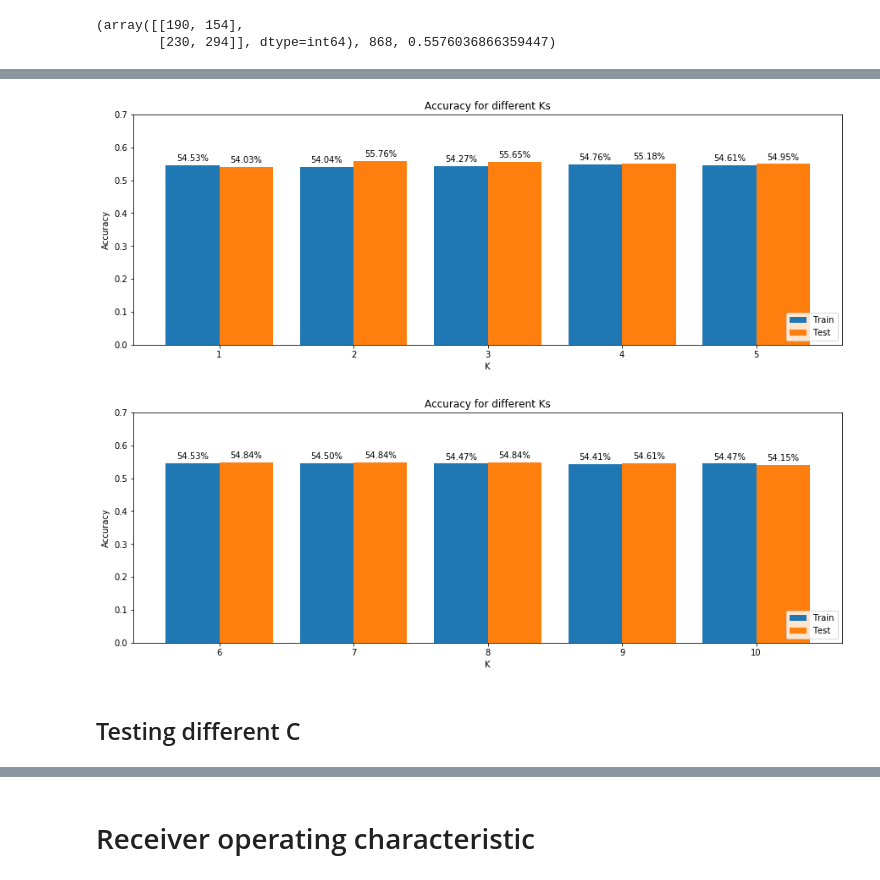
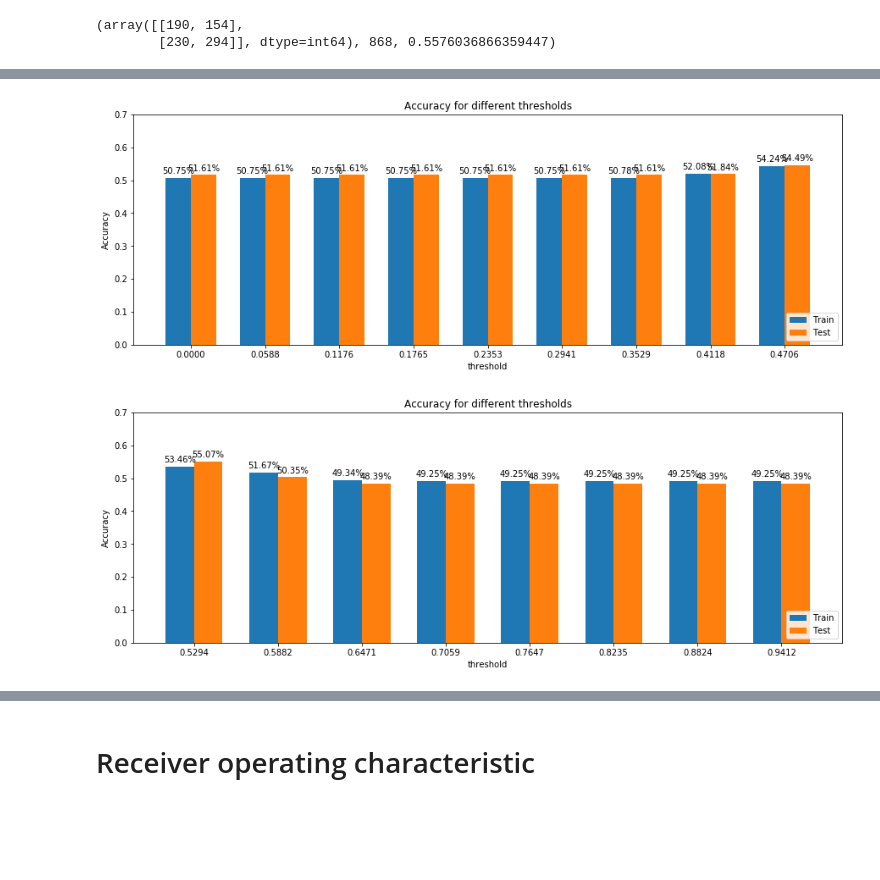
Before and after one commit to TheFebrin/LimitOrderBook, a Jupyter notebook: LOB_project.ipynb, the cells around one changed output, grey strips where cells are left out. Drawn from its saved outputs; the diff is of its cells as text; code cells hidden in the pictures; blank space fills up the shorter version.

Commit message:
Graphs

```diff
--- a/LOB_project.ipynb
+++ b/LOB_project.ipynb
@@ -382,6 +406,6 @@ class Logistic_Regression:
         return preds
 # %%
-LR_solver = Logistic_Regression()
+LR_solver = Logistic_Regression(solver='l_bfgs_b')
 # %%
 LR_solver.fit(X_train,y_train)
 preds_train_solver = LR_solver.predict(X_train)
@@ -511,0 +600,3 @@ False positive: 230
+# %%
+# chosing best K
+best_k = 2
@@ -512 +637,4 @@ False positive: 230
+# %%
+# chose best C
+best_c = 3.2
 # %% [markdown]
@@ -536,21 +642,18 @@ def plot(X, Y1, Y2, title, x_title, width=0.02, a=0, b=-1):
 # %%
 train_c, test_c = [], []
-k_list = np.arange(1, 11)
+threshold = np.linspace(0, 1, 18)
 
-for K in k_list:
-    X = np.array([[queue_imbalance_k(data,t,k) for k in range(1,K+1)] for t in T])
-    X_train, X_test, y_train, y_test = train_test_split(
-        X, target, test_size=0.2, random_state=42,shuffle=False)
-    LR = LogisticRegression(solver = 'lbfgs')
-    LR.fit(X_train,y_train)
-    preds_train = LR.predict(X_train)
+X = np.array([[queue_imbalance_k(data,t,k) for k in range(1, best_k+1)] for t in T])
+X_train, X_test, y_train, y_test = train_test_split(
+    X, target, test_size=0.2, random_state=42,shuffle=False)
+
+for th in threshold:
+    LR = Logistic_Regression(solver='newton', lambda_=best_c)
+    LR.fit(X_train, y_train)
+    preds_train = LR.predict(X_train, threshold=th)
     train_c.append(np.mean(preds_train == y_train))
-    preds_test = LR.predict(X_test)
+    preds_test = LR.predict(X_test, threshold=th)
     test_c.append(np.mean(preds_test == y_test))
-#     print('K:', K)
-#     print(f'Train: {np.mean(preds_train == y_train)}')
-#     print(f'Test: {np.mean(preds_test == y_test)}')
-#     print()
 
 train_c = np.array(train_c)
 test_c = np.array(test_c)
@@ -557,8 +664,6 @@ test_c = np.array(test_c)
 # %%
-plot(X=k_list, Y1=train_c, Y2=test_c, title='Accuracy for different Ks', x_title='K', width=0.4, b=len(k_list) // 2)
-plot(X=k_list, Y1=train_c, Y2=test_c, title='Accuracy for different Ks', x_title='K', width=0.4, a=len(k_list) // 2, b=len(k_list))
+plot_bar(X=threshold, Y1=train_c, Y2=test_c, title='Accuracy for different thresholds', x_title='threshold', width=0.02, b=len(threshold) // 2)
+plot_bar(X=threshold, Y1=train_c, Y2=test_c, title='Accuracy for different thresholds', x_title='threshold', width=0.02, a=len(threshold) // 2, b=-1)
 # %% [output]
-[figure, old version]
+[figure, new version]
-[figure, old version]
+[figure, new version]
-# %% [markdown]
-## Testing different C
```
Also changed, not shown: parts of 26 cells of this notebook.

* **Task description**
Copy every line above that holds the word "array".

* **Task solution**
-    X = np.array([[queue_imbalance_k(data,t,k) for k in range(1,K+1)] for t in T])
+X = np.array([[queue_imbalance_k(data,t,k) for k in range(1, best_k+1)] for t in T])
 train_c = np.array(train_c)
 test_c = np.array(test_c)
@@ -557,8 +664,6 @@ test_c = np.array(test_c)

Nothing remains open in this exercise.